[Modification records]
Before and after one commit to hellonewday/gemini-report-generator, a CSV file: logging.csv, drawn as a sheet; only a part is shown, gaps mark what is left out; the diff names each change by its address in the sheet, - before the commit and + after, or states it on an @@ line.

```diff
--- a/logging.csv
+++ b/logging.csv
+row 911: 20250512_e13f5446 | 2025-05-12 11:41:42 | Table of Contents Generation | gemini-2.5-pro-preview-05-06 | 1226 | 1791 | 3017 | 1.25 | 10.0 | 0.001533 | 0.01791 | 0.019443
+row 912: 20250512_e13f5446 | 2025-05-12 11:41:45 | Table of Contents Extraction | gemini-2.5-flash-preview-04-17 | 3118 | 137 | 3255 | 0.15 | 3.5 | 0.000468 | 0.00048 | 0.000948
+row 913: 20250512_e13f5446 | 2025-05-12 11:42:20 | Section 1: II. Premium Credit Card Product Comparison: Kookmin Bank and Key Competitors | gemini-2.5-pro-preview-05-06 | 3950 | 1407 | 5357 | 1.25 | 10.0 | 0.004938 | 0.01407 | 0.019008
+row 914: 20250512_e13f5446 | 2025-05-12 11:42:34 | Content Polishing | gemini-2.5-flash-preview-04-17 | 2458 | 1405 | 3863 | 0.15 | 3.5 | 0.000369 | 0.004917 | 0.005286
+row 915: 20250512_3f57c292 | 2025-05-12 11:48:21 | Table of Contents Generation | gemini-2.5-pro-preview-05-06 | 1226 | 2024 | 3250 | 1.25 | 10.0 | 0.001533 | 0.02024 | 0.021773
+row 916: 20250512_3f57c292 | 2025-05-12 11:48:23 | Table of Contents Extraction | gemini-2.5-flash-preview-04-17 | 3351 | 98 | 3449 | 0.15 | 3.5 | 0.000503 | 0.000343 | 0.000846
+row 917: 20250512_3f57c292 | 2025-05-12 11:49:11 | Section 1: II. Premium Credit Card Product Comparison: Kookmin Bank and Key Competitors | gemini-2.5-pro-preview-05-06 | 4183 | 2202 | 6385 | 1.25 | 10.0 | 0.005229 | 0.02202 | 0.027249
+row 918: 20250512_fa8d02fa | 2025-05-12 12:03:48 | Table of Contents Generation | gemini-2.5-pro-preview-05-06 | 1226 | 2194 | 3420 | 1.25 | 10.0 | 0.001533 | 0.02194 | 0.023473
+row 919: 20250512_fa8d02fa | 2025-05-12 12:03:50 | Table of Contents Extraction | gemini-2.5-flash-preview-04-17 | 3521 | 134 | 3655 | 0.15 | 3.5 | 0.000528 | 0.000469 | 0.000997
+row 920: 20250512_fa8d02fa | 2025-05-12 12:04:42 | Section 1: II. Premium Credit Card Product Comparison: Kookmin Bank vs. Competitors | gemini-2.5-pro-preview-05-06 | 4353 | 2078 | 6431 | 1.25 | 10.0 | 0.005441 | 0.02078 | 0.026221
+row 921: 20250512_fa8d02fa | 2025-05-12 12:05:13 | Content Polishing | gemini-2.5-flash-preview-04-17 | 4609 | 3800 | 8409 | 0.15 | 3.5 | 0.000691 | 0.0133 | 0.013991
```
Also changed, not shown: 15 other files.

▶ _WORK INSTRUCTION_:
Every line of the records above needs to be given again exactly.

▶ _COMPLETED EXERCISE_:
Before and after one commit to hellonewday/gemini-report-generator, a CSV file: logging.csv, drawn as a sheet; only a part is shown, gaps mark what is left out; the diff names each change by its address in the sheet, - before the commit and + after, or states it on an @@ line.

```diff
--- a/logging.csv
+++ b/logging.csv
+row 911: 20250512_e13f5446 | 2025-05-12 11:41:42 | Table of Contents Generation | gemini-2.5-pro-preview-05-06 | 1226 | 1791 | 3017 | 1.25 | 10.0 | 0.001533 | 0.01791 | 0.019443
+row 912: 20250512_e13f5446 | 2025-05-12 11:41:45 | Table of Contents Extraction | gemini-2.5-flash-preview-04-17 | 3118 | 137 | 3255 | 0.15 | 3.5 | 0.000468 | 0.00048 | 0.000948
+row 913: 20250512_e13f5446 | 2025-05-12 11:42:20 | Section 1: II. Premium Credit Card Product Comparison: Kookmin Bank and Key Competitors | gemini-2.5-pro-preview-05-06 | 3950 | 1407 | 5357 | 1.25 | 10.0 | 0.004938 | 0.01407 | 0.019008
+row 914: 20250512_e13f5446 | 2025-05-12 11:42:34 | Content Polishing | gemini-2.5-flash-preview-04-17 | 2458 | 1405 | 3863 | 0.15 | 3.5 | 0.000369 | 0.004917 | 0.005286
+row 915: 20250512_3f57c292 | 2025-05-12 11:48:21 | Table of Contents Generation | gemini-2.5-pro-preview-05-06 | 1226 | 2024 | 3250 | 1.25 | 10.0 | 0.001533 | 0.02024 | 0.021773
+row 916: 20250512_3f57c292 | 2025-05-12 11:48:23 | Table of Contents Extraction | gemini-2.5-flash-preview-04-17 | 3351 | 98 | 3449 | 0.15 | 3.5 | 0.000503 | 0.000343 | 0.000846
+row 917: 20250512_3f57c292 | 2025-05-12 11:49:11 | Section 1: II. Premium Credit Card Product Comparison: Kookmin Bank and Key Competitors | gemini-2.5-pro-preview-05-06 | 4183 | 2202 | 6385 | 1.25 | 10.0 | 0.005229 | 0.02202 | 0.027249
+row 918: 20250512_fa8d02fa | 2025-05-12 12:03:48 | Table of Contents Generation | gemini-2.5-pro-preview-05-06 | 1226 | 2194 | 3420 | 1.25 | 10.0 | 0.001533 | 0.02194 | 0.023473
+row 919: 20250512_fa8d02fa | 2025-05-12 12:03:50 | Table of Contents Extraction | gemini-2.5-flash-preview-04-17 | 3521 | 134 | 3655 | 0.15 | 3.5 | 0.000528 | 0.000469 | 0.000997
+row 920: 20250512_fa8d02fa | 2025-05-12 12:04:42 | Section 1: II. Premium Credit Card Product Comparison: Kookmin Bank vs. Competitors | gemini-2.5-pro-preview-05-06 | 4353 | 2078 | 6431 | 1.25 | 10.0 | 0.005441 | 0.02078 | 0.026221
+row 921: 20250512_fa8d02fa | 2025-05-12 12:05:13 | Content Polishing | gemini-2.5-flash-preview-04-17 | 4609 | 3800 | 8409 | 0.15 | 3.5 | 0.000691 | 0.0133 | 0.013991
```
Also changed, not shown: 15 other files.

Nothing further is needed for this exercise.